Water stress and aphid feeding differentially influence metabolite composition in Arabidopsis thaliana (L.).

Research paper by Inga I Mewis, Mohammed A M MA Khan, Erich E Glawischnig, Monika M Schreiner, Christian C Ulrichs

Indexed on: 13 Nov '12Published on: 13 Nov '12Published in: PloS one

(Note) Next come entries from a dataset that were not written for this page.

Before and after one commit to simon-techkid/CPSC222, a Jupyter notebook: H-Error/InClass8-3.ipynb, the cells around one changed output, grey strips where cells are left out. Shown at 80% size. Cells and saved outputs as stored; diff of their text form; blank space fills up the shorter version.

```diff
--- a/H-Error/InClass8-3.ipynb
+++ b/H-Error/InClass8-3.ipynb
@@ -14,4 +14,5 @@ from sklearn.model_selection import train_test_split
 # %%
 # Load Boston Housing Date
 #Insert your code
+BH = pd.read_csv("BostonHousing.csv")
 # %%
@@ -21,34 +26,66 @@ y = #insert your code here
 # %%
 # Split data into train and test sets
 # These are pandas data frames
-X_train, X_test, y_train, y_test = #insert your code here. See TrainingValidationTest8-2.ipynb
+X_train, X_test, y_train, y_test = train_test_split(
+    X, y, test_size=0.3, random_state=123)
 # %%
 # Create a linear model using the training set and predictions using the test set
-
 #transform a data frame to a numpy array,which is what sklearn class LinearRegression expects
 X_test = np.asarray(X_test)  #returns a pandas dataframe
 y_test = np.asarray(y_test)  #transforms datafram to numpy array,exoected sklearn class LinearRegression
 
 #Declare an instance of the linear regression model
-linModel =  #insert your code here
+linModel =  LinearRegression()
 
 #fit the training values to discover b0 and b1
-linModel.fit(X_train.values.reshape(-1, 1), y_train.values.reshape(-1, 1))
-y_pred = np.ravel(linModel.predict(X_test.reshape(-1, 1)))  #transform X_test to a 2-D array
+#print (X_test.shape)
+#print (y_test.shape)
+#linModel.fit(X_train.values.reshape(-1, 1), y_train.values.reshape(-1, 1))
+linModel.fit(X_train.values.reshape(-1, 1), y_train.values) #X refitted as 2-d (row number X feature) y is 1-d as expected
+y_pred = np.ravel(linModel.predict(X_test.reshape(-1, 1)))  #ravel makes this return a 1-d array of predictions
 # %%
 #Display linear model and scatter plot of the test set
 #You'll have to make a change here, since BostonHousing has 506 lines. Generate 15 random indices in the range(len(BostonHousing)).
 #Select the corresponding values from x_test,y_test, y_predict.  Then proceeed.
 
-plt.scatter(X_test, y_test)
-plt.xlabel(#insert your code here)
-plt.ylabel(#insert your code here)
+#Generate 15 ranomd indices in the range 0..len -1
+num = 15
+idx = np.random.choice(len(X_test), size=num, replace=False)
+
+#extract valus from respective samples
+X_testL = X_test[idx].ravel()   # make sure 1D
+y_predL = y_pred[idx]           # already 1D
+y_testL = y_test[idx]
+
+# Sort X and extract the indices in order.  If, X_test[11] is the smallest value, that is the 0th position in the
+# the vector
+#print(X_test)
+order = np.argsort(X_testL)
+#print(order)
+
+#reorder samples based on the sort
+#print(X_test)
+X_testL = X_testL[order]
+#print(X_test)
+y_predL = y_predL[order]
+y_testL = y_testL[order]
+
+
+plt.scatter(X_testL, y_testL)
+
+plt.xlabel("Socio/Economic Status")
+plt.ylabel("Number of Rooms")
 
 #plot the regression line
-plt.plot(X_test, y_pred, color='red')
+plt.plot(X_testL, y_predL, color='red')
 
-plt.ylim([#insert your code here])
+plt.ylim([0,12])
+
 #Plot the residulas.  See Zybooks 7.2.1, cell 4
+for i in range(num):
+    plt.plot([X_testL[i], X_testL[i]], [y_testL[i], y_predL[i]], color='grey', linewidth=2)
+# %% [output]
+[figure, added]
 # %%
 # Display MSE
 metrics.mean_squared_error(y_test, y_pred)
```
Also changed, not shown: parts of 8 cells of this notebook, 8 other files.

Little is known about how drought stress influences plant secondary metabolite accumulation and how this affects plant defense against different aphids. We therefore cultivated Arabidopsis thaliana (L.) plants under well-watered, drought, and water-logged conditions. Two aphid species were selected for this study: the generalist Myzus persicae (Sulzer) and the crucifer specialist Brevicoryne brassicae (L.). Metabolite concentrations in the phloem sap, which influence aphid growth, changed particularly under drought stress. Levels of sucrose and several amino acids, such as glutamic acid, proline, isoleucine, and lysine increased, while concentrations of 4-methoxyindol-3-ylmethyl glucosinolate decreased. M. persicae population growth was highest on plants under drought stress conditions. However, B. brassicae did not profit from improved phloem sap quality under drought stress and performed equally in all water treatments. Water stress and aphids generally had an opposite effect on the accumulation of secondary metabolites in the plant rosettes. Drought stress and water-logging led to increased aliphatic glucosinolate and flavonoid levels. Conversely, aphid feeding, especially of M. persicae, reduced levels of flavonoids and glucosinolates in the plants. Correspondingly, transcript levels of aliphatic biosynthetic genes decreased after feeding of both aphid species. Contrary to M. persicae, drought stress did not promote population growth of B. brassicae on these plants. The specialist aphid induced expression of CYP79B2, CYP79B3, and PAD3 with corresponding accumulation of indolyl glucosinolates and camalexin. This was distinct from M. persicae, which did not elicit similarly strong camalexin accumulation, which led to the hypothesis of a specific defense adaptations against the specialist aphid.